══ Information ══

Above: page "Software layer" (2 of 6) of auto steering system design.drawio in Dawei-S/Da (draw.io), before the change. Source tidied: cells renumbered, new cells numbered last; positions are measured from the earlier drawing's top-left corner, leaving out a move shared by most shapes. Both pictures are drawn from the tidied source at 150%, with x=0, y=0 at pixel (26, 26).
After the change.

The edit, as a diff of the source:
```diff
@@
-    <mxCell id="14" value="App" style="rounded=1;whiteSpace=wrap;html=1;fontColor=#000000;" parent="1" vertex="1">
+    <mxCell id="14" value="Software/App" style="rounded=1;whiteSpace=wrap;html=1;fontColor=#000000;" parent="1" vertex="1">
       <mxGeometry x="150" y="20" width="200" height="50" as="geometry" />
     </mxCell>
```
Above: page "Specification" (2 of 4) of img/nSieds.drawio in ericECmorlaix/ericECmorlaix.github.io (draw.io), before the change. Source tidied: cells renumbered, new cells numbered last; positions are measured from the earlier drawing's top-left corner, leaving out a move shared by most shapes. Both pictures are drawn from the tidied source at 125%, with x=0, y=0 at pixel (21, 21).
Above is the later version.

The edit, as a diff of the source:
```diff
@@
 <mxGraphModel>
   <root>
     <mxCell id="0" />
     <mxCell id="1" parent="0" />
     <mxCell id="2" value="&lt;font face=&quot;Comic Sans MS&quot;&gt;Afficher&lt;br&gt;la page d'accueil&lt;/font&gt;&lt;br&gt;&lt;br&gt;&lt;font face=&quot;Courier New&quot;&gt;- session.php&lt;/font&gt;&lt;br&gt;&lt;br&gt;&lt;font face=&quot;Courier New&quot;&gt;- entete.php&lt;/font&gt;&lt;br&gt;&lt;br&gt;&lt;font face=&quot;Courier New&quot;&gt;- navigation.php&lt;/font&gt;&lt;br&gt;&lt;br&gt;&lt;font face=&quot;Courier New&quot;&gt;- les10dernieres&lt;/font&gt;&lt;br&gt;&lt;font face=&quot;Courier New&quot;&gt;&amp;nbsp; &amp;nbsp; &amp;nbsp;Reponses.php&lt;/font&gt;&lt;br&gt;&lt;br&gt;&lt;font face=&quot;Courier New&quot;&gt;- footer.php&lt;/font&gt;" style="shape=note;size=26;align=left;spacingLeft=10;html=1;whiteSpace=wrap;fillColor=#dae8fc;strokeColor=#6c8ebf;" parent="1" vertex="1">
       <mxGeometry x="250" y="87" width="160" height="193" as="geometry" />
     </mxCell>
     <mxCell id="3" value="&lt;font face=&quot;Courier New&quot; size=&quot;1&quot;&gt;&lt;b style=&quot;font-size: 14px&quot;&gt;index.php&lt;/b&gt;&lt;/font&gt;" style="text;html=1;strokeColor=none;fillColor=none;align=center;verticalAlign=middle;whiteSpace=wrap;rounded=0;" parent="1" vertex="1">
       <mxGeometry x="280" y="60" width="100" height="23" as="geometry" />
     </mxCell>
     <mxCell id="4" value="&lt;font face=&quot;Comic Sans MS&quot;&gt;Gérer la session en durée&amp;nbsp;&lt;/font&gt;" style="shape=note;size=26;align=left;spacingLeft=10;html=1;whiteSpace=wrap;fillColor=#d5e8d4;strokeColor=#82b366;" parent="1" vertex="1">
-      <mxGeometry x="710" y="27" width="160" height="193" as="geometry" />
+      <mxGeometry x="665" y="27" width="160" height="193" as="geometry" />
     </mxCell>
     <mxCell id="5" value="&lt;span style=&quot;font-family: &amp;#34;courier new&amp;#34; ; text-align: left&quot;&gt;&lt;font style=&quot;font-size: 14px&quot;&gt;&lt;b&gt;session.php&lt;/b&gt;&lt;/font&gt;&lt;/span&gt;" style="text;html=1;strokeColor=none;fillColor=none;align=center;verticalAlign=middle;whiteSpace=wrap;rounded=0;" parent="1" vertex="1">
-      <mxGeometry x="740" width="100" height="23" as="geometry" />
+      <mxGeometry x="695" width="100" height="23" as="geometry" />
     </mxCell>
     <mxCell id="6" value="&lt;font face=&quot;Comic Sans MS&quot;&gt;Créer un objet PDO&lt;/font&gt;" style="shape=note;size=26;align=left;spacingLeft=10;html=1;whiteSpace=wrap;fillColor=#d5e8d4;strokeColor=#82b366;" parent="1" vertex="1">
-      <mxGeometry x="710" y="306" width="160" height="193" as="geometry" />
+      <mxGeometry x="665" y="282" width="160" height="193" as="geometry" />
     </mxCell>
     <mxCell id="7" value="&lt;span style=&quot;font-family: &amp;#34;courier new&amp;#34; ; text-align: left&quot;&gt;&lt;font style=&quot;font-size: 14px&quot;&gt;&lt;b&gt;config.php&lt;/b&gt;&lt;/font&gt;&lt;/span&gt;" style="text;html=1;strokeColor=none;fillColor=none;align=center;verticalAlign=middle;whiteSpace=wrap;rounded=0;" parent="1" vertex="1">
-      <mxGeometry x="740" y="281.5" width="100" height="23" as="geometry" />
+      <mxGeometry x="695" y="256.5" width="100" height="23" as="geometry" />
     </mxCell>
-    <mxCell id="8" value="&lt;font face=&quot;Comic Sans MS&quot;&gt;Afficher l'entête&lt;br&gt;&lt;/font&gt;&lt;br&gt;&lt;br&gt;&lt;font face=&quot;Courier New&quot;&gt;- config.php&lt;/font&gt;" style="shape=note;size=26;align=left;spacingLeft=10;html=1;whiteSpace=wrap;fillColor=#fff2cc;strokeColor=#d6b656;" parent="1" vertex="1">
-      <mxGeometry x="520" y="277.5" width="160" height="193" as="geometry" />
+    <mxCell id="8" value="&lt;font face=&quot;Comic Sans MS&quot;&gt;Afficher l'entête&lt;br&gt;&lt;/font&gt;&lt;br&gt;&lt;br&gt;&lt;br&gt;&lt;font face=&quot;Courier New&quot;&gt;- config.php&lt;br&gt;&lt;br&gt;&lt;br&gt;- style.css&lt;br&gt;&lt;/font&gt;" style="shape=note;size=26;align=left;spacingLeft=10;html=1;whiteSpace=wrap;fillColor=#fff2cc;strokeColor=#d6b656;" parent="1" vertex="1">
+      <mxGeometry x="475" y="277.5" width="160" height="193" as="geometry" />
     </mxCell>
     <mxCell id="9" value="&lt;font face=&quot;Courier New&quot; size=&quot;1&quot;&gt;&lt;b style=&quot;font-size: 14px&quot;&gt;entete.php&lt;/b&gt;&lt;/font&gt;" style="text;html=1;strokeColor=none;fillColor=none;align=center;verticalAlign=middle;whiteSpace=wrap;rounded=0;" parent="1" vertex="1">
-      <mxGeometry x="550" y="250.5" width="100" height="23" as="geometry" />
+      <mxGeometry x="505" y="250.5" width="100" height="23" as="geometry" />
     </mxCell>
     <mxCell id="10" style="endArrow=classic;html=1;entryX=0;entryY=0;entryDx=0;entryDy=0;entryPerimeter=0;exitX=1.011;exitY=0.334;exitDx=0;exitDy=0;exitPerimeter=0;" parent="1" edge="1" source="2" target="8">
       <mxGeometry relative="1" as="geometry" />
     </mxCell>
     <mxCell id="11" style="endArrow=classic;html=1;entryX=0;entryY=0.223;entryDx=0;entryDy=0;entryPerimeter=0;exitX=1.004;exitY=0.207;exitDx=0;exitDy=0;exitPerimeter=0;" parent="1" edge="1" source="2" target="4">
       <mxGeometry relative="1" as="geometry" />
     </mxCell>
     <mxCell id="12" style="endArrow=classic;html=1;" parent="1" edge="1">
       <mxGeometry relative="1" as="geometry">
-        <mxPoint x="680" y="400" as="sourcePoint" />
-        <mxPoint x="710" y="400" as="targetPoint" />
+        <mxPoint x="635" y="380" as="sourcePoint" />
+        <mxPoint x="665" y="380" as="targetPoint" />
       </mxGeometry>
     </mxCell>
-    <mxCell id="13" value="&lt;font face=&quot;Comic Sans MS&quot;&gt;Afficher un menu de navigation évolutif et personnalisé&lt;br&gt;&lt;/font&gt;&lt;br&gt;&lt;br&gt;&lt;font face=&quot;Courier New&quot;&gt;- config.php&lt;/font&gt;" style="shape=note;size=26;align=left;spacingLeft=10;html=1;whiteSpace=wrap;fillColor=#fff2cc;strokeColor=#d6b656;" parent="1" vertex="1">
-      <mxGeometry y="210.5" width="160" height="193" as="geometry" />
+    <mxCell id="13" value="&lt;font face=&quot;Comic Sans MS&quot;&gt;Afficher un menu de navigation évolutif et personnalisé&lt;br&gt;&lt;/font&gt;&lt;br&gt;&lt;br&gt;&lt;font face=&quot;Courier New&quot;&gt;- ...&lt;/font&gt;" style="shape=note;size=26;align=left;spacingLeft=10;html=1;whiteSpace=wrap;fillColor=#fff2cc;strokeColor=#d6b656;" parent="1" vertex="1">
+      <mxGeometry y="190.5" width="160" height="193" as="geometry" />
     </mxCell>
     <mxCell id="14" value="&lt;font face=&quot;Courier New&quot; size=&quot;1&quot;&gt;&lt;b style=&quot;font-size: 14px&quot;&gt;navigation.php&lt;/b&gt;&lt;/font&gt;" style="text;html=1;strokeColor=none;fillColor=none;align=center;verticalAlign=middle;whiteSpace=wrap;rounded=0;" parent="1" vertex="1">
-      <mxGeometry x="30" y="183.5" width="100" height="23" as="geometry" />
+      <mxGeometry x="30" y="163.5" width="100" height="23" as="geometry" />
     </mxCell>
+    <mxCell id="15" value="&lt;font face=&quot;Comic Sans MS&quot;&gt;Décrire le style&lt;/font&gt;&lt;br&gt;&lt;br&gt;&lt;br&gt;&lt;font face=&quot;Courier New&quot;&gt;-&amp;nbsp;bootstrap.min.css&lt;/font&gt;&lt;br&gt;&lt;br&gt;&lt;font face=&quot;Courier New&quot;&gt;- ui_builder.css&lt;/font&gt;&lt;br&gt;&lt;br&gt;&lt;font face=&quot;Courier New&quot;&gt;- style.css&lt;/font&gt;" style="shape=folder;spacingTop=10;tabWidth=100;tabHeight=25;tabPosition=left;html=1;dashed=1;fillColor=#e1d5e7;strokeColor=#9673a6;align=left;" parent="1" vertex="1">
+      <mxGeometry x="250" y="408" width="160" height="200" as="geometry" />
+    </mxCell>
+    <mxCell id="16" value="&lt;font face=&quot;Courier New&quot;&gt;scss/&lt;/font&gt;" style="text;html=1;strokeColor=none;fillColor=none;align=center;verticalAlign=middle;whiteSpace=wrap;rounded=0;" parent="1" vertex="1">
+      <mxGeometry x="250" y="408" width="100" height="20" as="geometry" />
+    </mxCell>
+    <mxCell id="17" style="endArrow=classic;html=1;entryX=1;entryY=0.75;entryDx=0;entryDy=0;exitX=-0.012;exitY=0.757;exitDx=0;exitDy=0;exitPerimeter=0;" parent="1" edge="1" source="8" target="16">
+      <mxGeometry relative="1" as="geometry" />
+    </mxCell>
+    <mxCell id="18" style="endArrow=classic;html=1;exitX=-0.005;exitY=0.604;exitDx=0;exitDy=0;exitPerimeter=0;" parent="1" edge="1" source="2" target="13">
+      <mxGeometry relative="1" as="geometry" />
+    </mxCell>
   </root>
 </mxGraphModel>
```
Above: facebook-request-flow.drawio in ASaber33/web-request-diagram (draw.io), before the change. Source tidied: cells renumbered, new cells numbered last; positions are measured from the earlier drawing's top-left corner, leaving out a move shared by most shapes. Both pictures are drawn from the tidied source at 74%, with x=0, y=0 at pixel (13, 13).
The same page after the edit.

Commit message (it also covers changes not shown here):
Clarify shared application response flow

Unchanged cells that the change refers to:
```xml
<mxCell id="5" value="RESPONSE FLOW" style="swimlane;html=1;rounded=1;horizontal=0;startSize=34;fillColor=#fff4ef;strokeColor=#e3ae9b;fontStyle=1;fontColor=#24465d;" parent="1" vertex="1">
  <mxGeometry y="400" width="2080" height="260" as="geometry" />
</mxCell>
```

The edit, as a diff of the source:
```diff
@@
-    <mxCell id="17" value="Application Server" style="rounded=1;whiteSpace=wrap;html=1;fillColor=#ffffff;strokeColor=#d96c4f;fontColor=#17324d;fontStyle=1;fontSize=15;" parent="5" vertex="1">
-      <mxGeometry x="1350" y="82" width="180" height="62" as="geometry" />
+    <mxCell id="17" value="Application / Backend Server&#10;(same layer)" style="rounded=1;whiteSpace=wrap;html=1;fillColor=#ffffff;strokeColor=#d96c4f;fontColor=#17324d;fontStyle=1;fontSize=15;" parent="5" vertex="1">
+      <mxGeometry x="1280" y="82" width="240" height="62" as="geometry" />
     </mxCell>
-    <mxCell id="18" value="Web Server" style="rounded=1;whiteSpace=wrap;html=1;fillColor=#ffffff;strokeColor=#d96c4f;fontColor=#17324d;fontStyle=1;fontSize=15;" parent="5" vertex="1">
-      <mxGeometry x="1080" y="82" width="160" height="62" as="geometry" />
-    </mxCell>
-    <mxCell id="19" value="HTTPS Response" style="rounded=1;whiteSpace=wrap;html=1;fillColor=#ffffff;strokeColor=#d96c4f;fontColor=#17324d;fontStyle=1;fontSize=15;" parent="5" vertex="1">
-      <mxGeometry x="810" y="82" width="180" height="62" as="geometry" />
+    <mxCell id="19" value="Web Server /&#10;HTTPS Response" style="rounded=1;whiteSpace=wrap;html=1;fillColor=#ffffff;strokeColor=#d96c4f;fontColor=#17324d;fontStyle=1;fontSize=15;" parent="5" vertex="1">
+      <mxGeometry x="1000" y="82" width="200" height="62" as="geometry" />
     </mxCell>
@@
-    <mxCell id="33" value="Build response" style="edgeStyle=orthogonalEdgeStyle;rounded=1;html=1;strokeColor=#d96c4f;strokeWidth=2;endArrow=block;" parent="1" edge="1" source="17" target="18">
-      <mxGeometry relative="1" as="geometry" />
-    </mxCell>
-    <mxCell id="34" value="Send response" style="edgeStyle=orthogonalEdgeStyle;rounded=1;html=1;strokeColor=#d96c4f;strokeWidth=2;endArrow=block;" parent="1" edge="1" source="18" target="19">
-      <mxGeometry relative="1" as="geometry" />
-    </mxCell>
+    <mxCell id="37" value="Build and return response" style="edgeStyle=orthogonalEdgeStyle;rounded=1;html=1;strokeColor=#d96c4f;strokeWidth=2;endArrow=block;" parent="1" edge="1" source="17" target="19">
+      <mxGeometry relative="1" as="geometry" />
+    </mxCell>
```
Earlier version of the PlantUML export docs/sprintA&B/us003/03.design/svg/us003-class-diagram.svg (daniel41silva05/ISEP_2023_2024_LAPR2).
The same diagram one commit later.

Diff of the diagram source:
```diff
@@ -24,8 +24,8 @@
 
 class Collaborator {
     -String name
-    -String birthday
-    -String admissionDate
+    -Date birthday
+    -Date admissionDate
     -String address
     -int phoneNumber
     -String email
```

═══

Problem to solve =>
Copy every single line of the material above that holds "same".

Answer to this problem =>
The same page after the edit.
+    <mxCell id="17" value="Application / Backend Server&#10;(same layer)" style="rounded=1;whiteSpace=wrap;html=1;fillColor=#ffffff;strokeColor=#d96c4f;fontColor=#17324d;fontStyle=1;fontSize=15;" parent="5" vertex="1">
The same diagram one commit later.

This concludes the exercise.